by Jeff Quinn

photography by Jeff Quinn & Boge Quinn

September 25th, 2014


Click pictures for a larger version.











Laminated wood stock.







Excellent set of adjustable aperture/bead sights.



Receiver is drilled and tapped to accept standard Remington 700 scope bases.





Under floorplate is storage for extra primed cases.





The bullet seater tip on the ramrod fits the AccuTip bullets perfectly.





When I was first introduced to Remington's Ultimate Muzzleloader system last Spring at the NRA Show in Indianapolis, I was impressed. I was first impressed by the simplicity of using a brass cartridge case to hold the primer and to seal the breech, and was puzzled that no one had thought of this years before.

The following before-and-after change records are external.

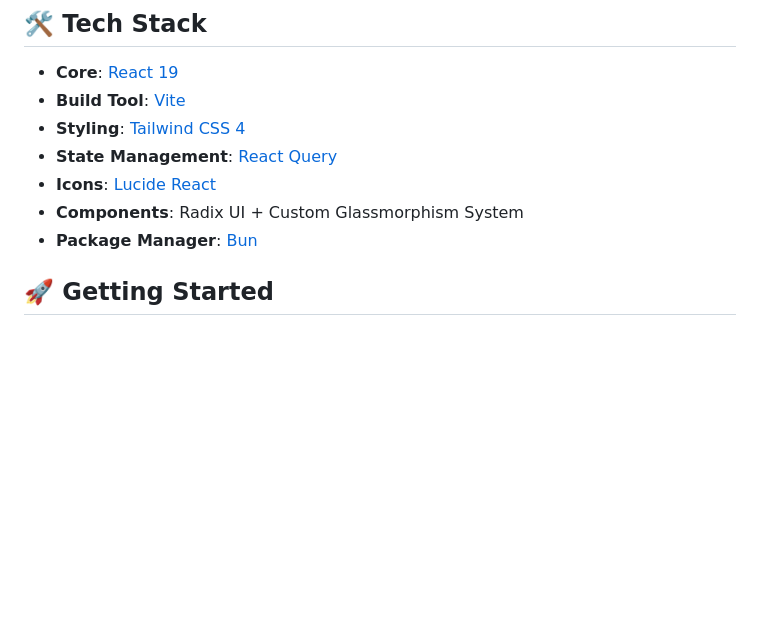
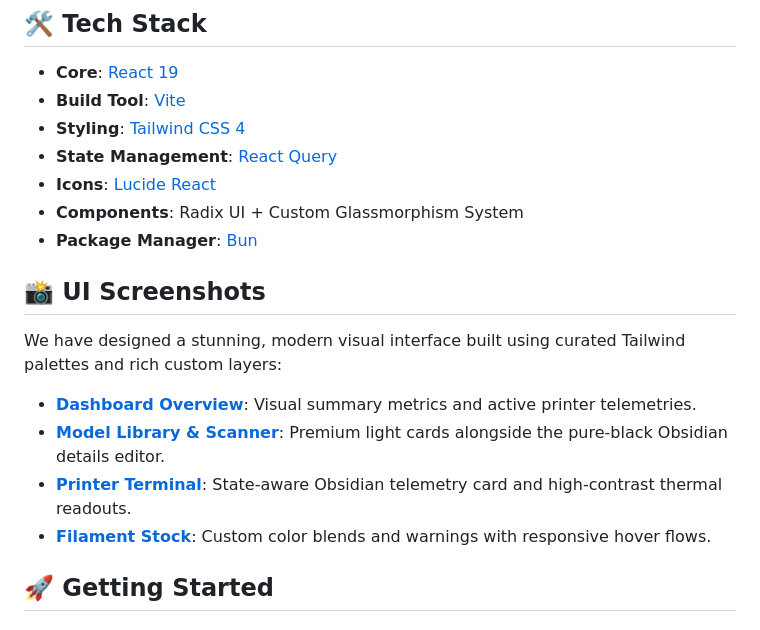
Before and after one commit to ugurcanuzunkaya/3d-management-app, a Markdown page: frontend/README.md, the part around the change. Rendered like a GitHub page; blank space fills up the shorter version.

```diff
--- a/frontend/README.md
+++ b/frontend/README.md
@@ -11,6 +11,14 @@ A premium, state-of-the-art dashboard built with React 19 and Tailwind 4. Design
 - **Icons**: [Lucide React](https://lucide.dev/)
 - **Components**: Radix UI + Custom Glassmorphism System
 - **Package Manager**: [Bun](https://bun.sh/)
+
+## 📸 UI Screenshots
+
+We have designed a stunning, modern visual interface built using curated Tailwind palettes and rich custom layers:
+*   **[Dashboard Overview](../screenshots/dashboard.png)**: Visual summary metrics and active printer telemetries.
+*   **[Model Library & Scanner](../screenshots/models.png)**: Premium light cards alongside the pure-black Obsidian details editor.
+*   **[Printer Terminal](../screenshots/printer.png)**: State-aware Obsidian telemetry card and high-contrast thermal readouts.
+*   **[Filament Stock](../screenshots/stock.png)**: Custom color blends and warnings with responsive hover flows.
 
 ## 🚀 Getting Started
 
```
Also changed, not shown: README.md (+21 -1 lines), screenshots/dashboard.png (added), screenshots/models.png (added), screenshots/printer.png (added), screenshots/settings.png (added), 1 other file.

Muzzle-loading firearms have been around for well over three hundred years, and brass cartridge cases have been around for half that time, yet even modern muzzleloaders have used many different ways of holding the primer to ignite the powder charge, but I have seen none that are as simple, reliable, and as easy to use as this U.M.L. system just introduced by Remington.

Like some other modern muzzleloaders, the 700 U.M.L. uses a bolt-action rifle as the basis for the design. However, instead of employing various breech plug designs that use a shotgun primer to ignite the charge and seal the breech, the Remington design uses what amounts to a stretched 45 ACP cartridge case, or shortened 30-06/308 class case that has a primer pocket cut to accept a large rifle magnum primer. The beauty is that the brass case is easy to handle, easy to reprime, and relatively inexpensive, compared to other proprietary primer-holders utilized in other brands of modern muzzleloading rifles.

The Remington system seals the breech so well that absolutely no powder gasses escape the sealed breech, keeping the action perfectly clean, while allowing the rifle to handle a 200 grain powder charge of black powder, or the equivalent charge of a black powder substitute, such as Triple-Seven or Pyrodex.

Like most any muzzleloader, there are infinite combinations of projectile and powder charges that can be used, but Remington markets the Ultimate Muzzleloader as a system, recommending their AccuTip sabot bullet to be used with pelletized powder charges, and doing so greatly simplifies the loading of a front-stuffer. Remington claims the ability to push their 250 grain bullet to 2400 feet-per-second (fps), using pelletized black powder substitute.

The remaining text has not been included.